δ = 100e-6 # discretization length

resonator = TransmissionLine(["coupler_0", "short"], ν, Z0, 5e-3, δ=δ)
tline = TransmissionLine(["in", "coupler_1", "out"], ν, Z0, 2e-3, locations=[1e-3], δ=δ)
coupler = SeriesComponent("coupler_0", "coupler_1", 0, 0, 10e-15)
components = [resonator, tline, coupler]

Use Cascade and PSOModel objects to compute the frequency and decay rate of quarter wave resonator mode. Include resistors at the ports in order to get the correct decay rate.

resistors = [ParallelComponent(name, 0, 1/Z0, 0) for name in ["in", "out"]]
pso = PSOModel(Cascade([components; resistors], [short_ports => ["short"]]))
λs, _ = lossy_modes_dense(pso, min_freq=3e9, max_freq=7e9)
freq = imag(λs[1])/(2π)
decay = -2*real(λs[1])/(2π)

Compute the transmission scattering parameters using Cascade and Blackbox. This uses a closed form representation of the transmission lines.

ω = collect(range(freq - 2 * decay, stop=freq + 2 * decay, length=300)) * 2π
bbox = Blackbox(ω, Cascade(components, [short_ports => ["short"], open_ports_except => ["in", "out"]]))
S = [x[1,2] for x in scattering_matrices(bbox, [Z0, Z0])]

Plot the magnitude of the scattering parameters.

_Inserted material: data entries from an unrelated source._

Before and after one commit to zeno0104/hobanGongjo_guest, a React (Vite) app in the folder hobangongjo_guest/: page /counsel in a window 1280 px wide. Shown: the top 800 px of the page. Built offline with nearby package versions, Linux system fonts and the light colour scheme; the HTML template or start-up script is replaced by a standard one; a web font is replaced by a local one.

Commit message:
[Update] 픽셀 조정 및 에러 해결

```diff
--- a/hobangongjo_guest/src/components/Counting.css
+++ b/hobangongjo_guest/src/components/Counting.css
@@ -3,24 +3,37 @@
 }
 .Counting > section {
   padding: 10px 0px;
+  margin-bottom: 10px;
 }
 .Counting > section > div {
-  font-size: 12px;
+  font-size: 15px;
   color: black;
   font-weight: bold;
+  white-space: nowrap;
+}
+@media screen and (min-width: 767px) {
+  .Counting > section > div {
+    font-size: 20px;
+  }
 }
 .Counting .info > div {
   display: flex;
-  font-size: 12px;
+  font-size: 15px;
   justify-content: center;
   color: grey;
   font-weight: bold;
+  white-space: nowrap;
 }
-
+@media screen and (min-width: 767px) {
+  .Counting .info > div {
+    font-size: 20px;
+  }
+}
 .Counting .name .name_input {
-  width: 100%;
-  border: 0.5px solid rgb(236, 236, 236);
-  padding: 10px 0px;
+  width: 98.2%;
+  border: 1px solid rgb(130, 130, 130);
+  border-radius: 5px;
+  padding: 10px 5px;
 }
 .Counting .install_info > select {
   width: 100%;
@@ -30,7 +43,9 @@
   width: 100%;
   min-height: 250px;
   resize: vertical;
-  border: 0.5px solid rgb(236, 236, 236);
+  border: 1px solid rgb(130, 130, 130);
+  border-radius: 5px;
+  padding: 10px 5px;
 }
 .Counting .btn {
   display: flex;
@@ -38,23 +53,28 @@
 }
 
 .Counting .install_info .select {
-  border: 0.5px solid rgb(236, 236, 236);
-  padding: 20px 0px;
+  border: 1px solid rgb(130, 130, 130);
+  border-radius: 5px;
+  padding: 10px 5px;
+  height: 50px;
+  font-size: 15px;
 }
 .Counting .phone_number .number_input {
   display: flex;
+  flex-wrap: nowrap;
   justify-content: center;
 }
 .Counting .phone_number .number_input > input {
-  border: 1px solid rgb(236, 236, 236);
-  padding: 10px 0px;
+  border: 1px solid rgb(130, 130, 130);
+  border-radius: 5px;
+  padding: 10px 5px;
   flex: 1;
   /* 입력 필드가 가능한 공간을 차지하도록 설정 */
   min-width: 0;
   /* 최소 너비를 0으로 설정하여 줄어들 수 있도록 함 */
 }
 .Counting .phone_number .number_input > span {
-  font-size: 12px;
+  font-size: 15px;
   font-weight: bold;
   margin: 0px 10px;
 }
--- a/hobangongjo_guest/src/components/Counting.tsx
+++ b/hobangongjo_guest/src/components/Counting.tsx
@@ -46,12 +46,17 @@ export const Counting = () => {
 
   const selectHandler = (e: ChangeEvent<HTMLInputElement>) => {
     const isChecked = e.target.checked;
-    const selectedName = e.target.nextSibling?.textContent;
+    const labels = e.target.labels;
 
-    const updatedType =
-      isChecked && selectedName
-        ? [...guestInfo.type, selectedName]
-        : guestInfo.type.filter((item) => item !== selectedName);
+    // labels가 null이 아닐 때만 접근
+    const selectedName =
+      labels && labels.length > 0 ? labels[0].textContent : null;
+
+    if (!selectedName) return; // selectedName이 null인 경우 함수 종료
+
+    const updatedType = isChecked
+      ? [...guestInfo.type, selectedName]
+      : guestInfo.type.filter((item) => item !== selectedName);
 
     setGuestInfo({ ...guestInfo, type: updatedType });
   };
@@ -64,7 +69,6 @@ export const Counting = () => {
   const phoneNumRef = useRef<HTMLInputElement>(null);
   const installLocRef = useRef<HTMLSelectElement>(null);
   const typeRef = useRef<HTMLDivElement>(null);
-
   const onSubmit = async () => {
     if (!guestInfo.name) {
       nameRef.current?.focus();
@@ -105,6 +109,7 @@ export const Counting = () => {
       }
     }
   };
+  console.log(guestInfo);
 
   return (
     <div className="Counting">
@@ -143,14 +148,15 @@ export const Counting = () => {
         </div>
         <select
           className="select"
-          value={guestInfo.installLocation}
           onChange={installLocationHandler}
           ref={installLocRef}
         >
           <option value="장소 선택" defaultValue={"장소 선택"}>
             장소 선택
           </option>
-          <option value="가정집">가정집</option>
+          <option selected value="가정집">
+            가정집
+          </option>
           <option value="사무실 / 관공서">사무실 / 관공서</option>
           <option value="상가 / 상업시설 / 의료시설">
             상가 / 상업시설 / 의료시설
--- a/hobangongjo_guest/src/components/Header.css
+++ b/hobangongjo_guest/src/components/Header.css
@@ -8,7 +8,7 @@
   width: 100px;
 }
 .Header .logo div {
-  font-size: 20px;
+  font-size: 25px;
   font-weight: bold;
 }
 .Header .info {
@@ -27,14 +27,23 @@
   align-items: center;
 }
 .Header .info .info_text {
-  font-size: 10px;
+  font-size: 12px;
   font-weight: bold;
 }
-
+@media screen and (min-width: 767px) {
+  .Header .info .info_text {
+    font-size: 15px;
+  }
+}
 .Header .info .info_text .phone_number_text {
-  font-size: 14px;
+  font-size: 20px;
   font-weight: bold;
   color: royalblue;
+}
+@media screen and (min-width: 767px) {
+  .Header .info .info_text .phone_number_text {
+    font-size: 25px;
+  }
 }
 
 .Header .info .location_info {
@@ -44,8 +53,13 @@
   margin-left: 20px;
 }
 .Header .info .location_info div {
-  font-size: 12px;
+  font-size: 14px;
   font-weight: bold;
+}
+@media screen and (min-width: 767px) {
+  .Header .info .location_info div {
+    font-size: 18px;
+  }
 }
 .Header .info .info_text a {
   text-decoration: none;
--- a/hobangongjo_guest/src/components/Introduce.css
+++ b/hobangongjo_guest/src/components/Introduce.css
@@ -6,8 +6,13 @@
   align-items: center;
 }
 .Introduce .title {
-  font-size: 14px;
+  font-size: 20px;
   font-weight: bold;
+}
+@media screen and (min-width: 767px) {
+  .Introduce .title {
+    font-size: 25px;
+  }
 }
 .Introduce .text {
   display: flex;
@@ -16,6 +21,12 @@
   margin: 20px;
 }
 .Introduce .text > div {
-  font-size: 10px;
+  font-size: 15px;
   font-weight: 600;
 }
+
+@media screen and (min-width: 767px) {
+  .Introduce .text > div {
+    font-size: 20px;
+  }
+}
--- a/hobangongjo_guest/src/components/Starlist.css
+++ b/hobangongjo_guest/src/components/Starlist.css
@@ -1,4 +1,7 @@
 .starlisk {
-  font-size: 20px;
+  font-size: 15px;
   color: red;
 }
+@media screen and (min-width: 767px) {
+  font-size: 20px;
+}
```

using PlotlyJS
plot(scatter(x=ω/(2π*1e9), y=abs.(S)), Layout(xaxis_title="Frequency [GHz]", yaxis_title="|S|"))

Plot the phase of the scattering parameters.

plot(scatter(x=ω/(2π*1e9), y=angle.(S)), Layout(xaxis_title="Frequency [GHz]", yaxis_title="Phase(S)"))

Using with ANSYS Q3D Extractor

Plain text files containing RLGC parameters exported by ANSYS® Q3D Extractor® software can be used to construct a Circuit object via Circuit(file_path). Currently only capacitance matrices are supported.

ANSYS and Q3D Extractor are registered trademarks of ANSYS, Inc. or its subsidiaries in the United States or other countries.